Web page edit records
————————
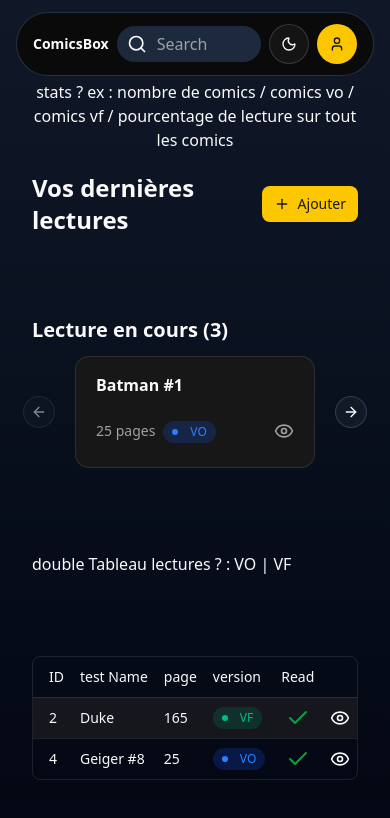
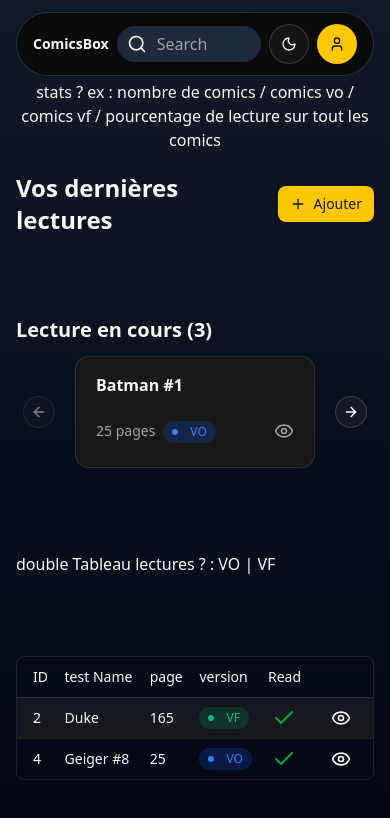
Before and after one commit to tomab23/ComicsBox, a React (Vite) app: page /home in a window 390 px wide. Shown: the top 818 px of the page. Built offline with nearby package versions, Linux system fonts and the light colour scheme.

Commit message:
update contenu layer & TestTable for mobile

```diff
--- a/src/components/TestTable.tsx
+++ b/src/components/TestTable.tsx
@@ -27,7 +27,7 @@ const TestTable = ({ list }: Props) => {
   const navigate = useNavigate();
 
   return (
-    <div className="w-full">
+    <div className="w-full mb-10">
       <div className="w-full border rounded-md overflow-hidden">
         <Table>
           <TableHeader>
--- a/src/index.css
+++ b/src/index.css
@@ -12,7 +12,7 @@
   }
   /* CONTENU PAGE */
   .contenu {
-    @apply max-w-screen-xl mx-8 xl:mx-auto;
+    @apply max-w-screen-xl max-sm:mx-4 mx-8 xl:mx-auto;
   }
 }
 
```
————————
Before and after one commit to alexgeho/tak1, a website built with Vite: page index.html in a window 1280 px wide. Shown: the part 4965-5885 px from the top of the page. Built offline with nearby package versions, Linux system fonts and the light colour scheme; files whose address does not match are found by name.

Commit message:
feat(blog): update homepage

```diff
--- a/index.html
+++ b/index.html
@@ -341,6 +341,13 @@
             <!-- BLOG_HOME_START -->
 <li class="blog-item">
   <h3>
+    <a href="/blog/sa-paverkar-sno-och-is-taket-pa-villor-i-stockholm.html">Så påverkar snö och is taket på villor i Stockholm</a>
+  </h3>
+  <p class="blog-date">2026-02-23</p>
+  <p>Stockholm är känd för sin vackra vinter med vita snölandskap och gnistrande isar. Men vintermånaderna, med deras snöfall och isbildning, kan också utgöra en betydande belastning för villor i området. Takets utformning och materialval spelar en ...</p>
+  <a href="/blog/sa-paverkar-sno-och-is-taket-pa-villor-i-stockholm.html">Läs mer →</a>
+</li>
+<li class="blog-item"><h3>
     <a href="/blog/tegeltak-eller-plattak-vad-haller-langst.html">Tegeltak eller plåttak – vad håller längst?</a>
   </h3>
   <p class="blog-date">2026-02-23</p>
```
————————
§ **PROBLEM**
Where does "TestTable" appear in the records above? Copy every line that has it.

§ **TASK RESULT**
update contenu layer & TestTable for mobile
--- a/src/components/TestTable.tsx
+++ b/src/components/TestTable.tsx
@@ -27,7 +27,7 @@ const TestTable = ({ list }: Props) => {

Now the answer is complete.